* [Supplied material]:
○ ○ ○ ○ ○

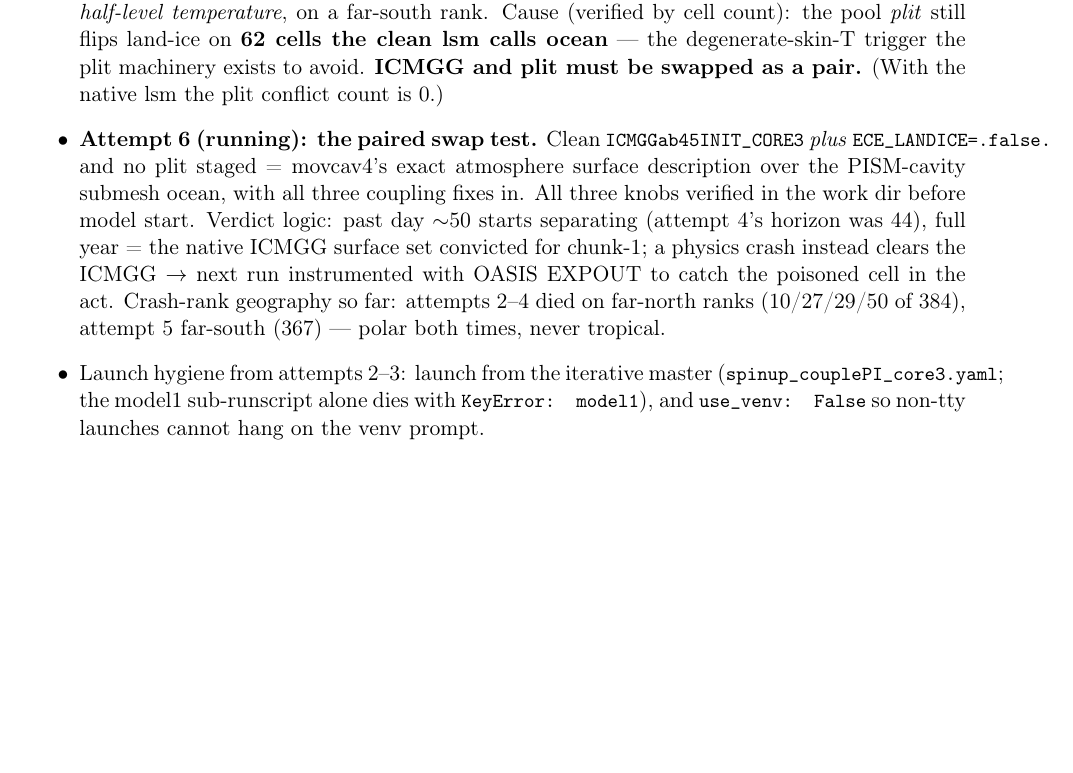
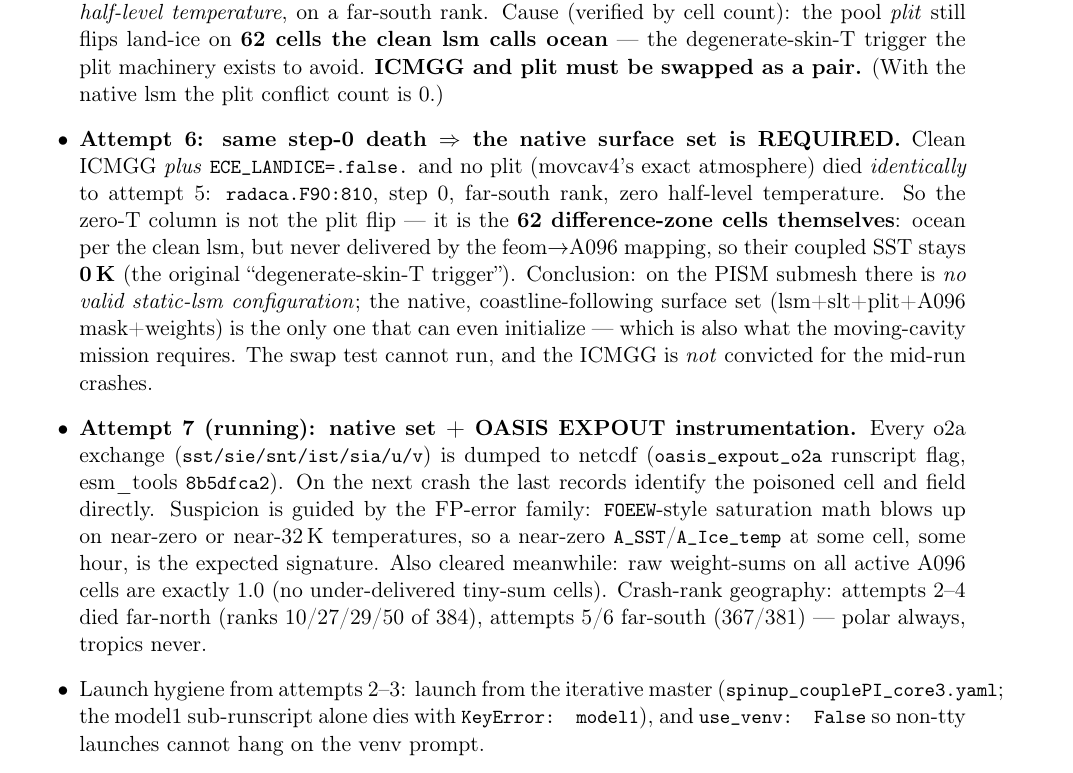
Before and after one commit to JanStreffing/investigation_awiesm3_moving_cavity_crash, a LaTeX paper (report/moving_cavity_investigation.tex): part of page 9 of 11 before the commit and part of page 9 of 12 after it, cut so that both start at the same text, the shorter picture padded with empty space. Compiled offline with pdfLaTeX.

Commit message:
Attempts 5/6: native surface set REQUIRED (62 undelivered cells -> 0K skin -> radaca step-0); attempt 7 = native + EXPOUT instrumentation

```diff
--- a/report/moving_cavity_investigation.tex
+++ b/report/moving_cavity_investigation.tex
@@ -381,14 +381,24 @@ Four attempts. Attempts 2 and 3 exposed a \textbf{third ordering bug}, sibling o
   Cause (verified by cell count): the pool \emph{plit} still flips land-ice on \textbf{62 cells the clean
   lsm calls ocean} --- the degenerate-skin-T trigger the plit machinery exists to avoid.
   \textbf{ICMGG and plit must be swapped as a pair.} (With the native lsm the plit conflict count is 0.)
-\item \textbf{Attempt 6 (running): the paired swap test.} Clean \code{ICMGGab45INIT\_CORE3}
-  \emph{plus} \code{ECE\_LANDICE=.false.} and no plit staged = movcav4's exact atmosphere surface
-  description over the PISM-cavity submesh ocean, with all three coupling fixes in. All three knobs
-  verified in the work dir before model start. Verdict logic: past day $\sim$50 starts separating (attempt
-  4's horizon was 44), full year = the native ICMGG surface set convicted for chunk-1; a physics crash
-  instead clears the ICMGG $\to$ next run instrumented with OASIS EXPOUT to catch the poisoned cell in the
-  act. Crash-rank geography so far: attempts 2--4 died on far-north ranks (10/27/29/50 of 384), attempt 5
-  far-south (367) --- polar both times, never tropical.
+\item \textbf{Attempt 6: same step-0 death $\Rightarrow$ the native surface set is REQUIRED.} Clean
+  ICMGG \emph{plus} \code{ECE\_LANDICE=.false.} and no plit (movcav4's exact atmosphere) died
+  \emph{identically} to attempt 5: \code{radaca.F90:810}, step 0, far-south rank, zero half-level
+  temperature. So the zero-T column is not the plit flip --- it is the \textbf{62 difference-zone cells
+  themselves}: ocean per the clean lsm, but never delivered by the feom$\to$A096 mapping, so their
+  coupled SST stays \textbf{0\,K} (the original ``degenerate-skin-T trigger''). Conclusion: on the PISM
+  submesh there is \emph{no valid static-lsm configuration}; the native, coastline-following surface set
+  (lsm+slt+plit+A096 mask+weights) is the only one that can even initialize --- which is also what the
+  moving-cavity mission requires. The swap test cannot run, and the ICMGG is \emph{not} convicted for the
+  mid-run crashes.
+\item \textbf{Attempt 7 (running): native set + OASIS EXPOUT instrumentation.} Every o2a exchange
+  (\code{sst/sie/snt/ist/sia/u/v}) is dumped to netcdf (\code{oasis\_expout\_o2a} runscript flag, esm\_tools
+  \code{8b5dfca2}). On the next crash the last records identify the poisoned cell and field directly.
+  Suspicion is guided by the FP-error family: \code{FOEEW}-style saturation math blows up on near-zero or
+  near-32\,K temperatures, so a near-zero \code{A\_SST}/\code{A\_Ice\_temp} at some cell, some hour, is the
+  expected signature. Also cleared meanwhile: raw weight-sums on all active A096 cells are exactly 1.0
+  (no under-delivered tiny-sum cells). Crash-rank geography: attempts 2--4 died far-north
+  (ranks 10/27/29/50 of 384), attempts 5/6 far-south (367/381) --- polar always, tropics never.
 \item Launch hygiene from attempts 2--3: launch from the iterative master
   (\code{spinup\_couplePI\_core3.yaml}; the model1 sub-runscript alone dies with
   \code{KeyError: model1}), and \code{use\_venv: False} so non-tty launches cannot hang on the venv
```
Also changed, not shown: report/moving_cavity_investigation.pdf, 1 other file.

○ ○ ○ ○ ○

* [Exercise brief]:
For this exercise, return the material word for word and drop each image.

* [Result below]:
Before and after one commit to JanStreffing/investigation_awiesm3_moving_cavity_crash, a LaTeX paper (report/moving_cavity_investigation.tex): part of page 9 of 11 before the commit and part of page 9 of 12 after it, cut so that both start at the same text, the shorter picture padded with empty space. Compiled offline with pdfLaTeX.

Commit message:
Attempts 5/6: native surface set REQUIRED (62 undelivered cells -> 0K skin -> radaca step-0); attempt 7 = native + EXPOUT instrumentation

```diff
--- a/report/moving_cavity_investigation.tex
+++ b/report/moving_cavity_investigation.tex
@@ -381,14 +381,24 @@ Four attempts. Attempts 2 and 3 exposed a \textbf{third ordering bug}, sibling o
   Cause (verified by cell count): the pool \emph{plit} still flips land-ice on \textbf{62 cells the clean
   lsm calls ocean} --- the degenerate-skin-T trigger the plit machinery exists to avoid.
   \textbf{ICMGG and plit must be swapped as a pair.} (With the native lsm the plit conflict count is 0.)
-\item \textbf{Attempt 6 (running): the paired swap test.} Clean \code{ICMGGab45INIT\_CORE3}
-  \emph{plus} \code{ECE\_LANDICE=.false.} and no plit staged = movcav4's exact atmosphere surface
-  description over the PISM-cavity submesh ocean, with all three coupling fixes in. All three knobs
-  verified in the work dir before model start. Verdict logic: past day $\sim$50 starts separating (attempt
-  4's horizon was 44), full year = the native ICMGG surface set convicted for chunk-1; a physics crash
-  instead clears the ICMGG $\to$ next run instrumented with OASIS EXPOUT to catch the poisoned cell in the
-  act. Crash-rank geography so far: attempts 2--4 died on far-north ranks (10/27/29/50 of 384), attempt 5
-  far-south (367) --- polar both times, never tropical.
+\item \textbf{Attempt 6: same step-0 death $\Rightarrow$ the native surface set is REQUIRED.} Clean
+  ICMGG \emph{plus} \code{ECE\_LANDICE=.false.} and no plit (movcav4's exact atmosphere) died
+  \emph{identically} to attempt 5: \code{radaca.F90:810}, step 0, far-south rank, zero half-level
+  temperature. So the zero-T column is not the plit flip --- it is the \textbf{62 difference-zone cells
+  themselves}: ocean per the clean lsm, but never delivered by the feom$\to$A096 mapping, so their
+  coupled SST stays \textbf{0\,K} (the original ``degenerate-skin-T trigger''). Conclusion: on the PISM
+  submesh there is \emph{no valid static-lsm configuration}; the native, coastline-following surface set
+  (lsm+slt+plit+A096 mask+weights) is the only one that can even initialize --- which is also what the
+  moving-cavity mission requires. The swap test cannot run, and the ICMGG is \emph{not} convicted for the
+  mid-run crashes.
+\item \textbf{Attempt 7 (running): native set + OASIS EXPOUT instrumentation.} Every o2a exchange
+  (\code{sst/sie/snt/ist/sia/u/v}) is dumped to netcdf (\code{oasis\_expout\_o2a} runscript flag, esm\_tools
+  \code{8b5dfca2}). On the next crash the last records identify the poisoned cell and field directly.
+  Suspicion is guided by the FP-error family: \code{FOEEW}-style saturation math blows up on near-zero or
+  near-32\,K temperatures, so a near-zero \code{A\_SST}/\code{A\_Ice\_temp} at some cell, some hour, is the
+  expected signature. Also cleared meanwhile: raw weight-sums on all active A096 cells are exactly 1.0
+  (no under-delivered tiny-sum cells). Crash-rank geography: attempts 2--4 died far-north
+  (ranks 10/27/29/50 of 384), attempts 5/6 far-south (367/381) --- polar always, tropics never.
 \item Launch hygiene from attempts 2--3: launch from the iterative master
   (\code{spinup\_couplePI\_core3.yaml}; the model1 sub-runscript alone dies with
   \code{KeyError: model1}), and \code{use\_venv: False} so non-tty launches cannot hang on the venv
```
Also changed, not shown: report/moving_cavity_investigation.pdf, 1 other file.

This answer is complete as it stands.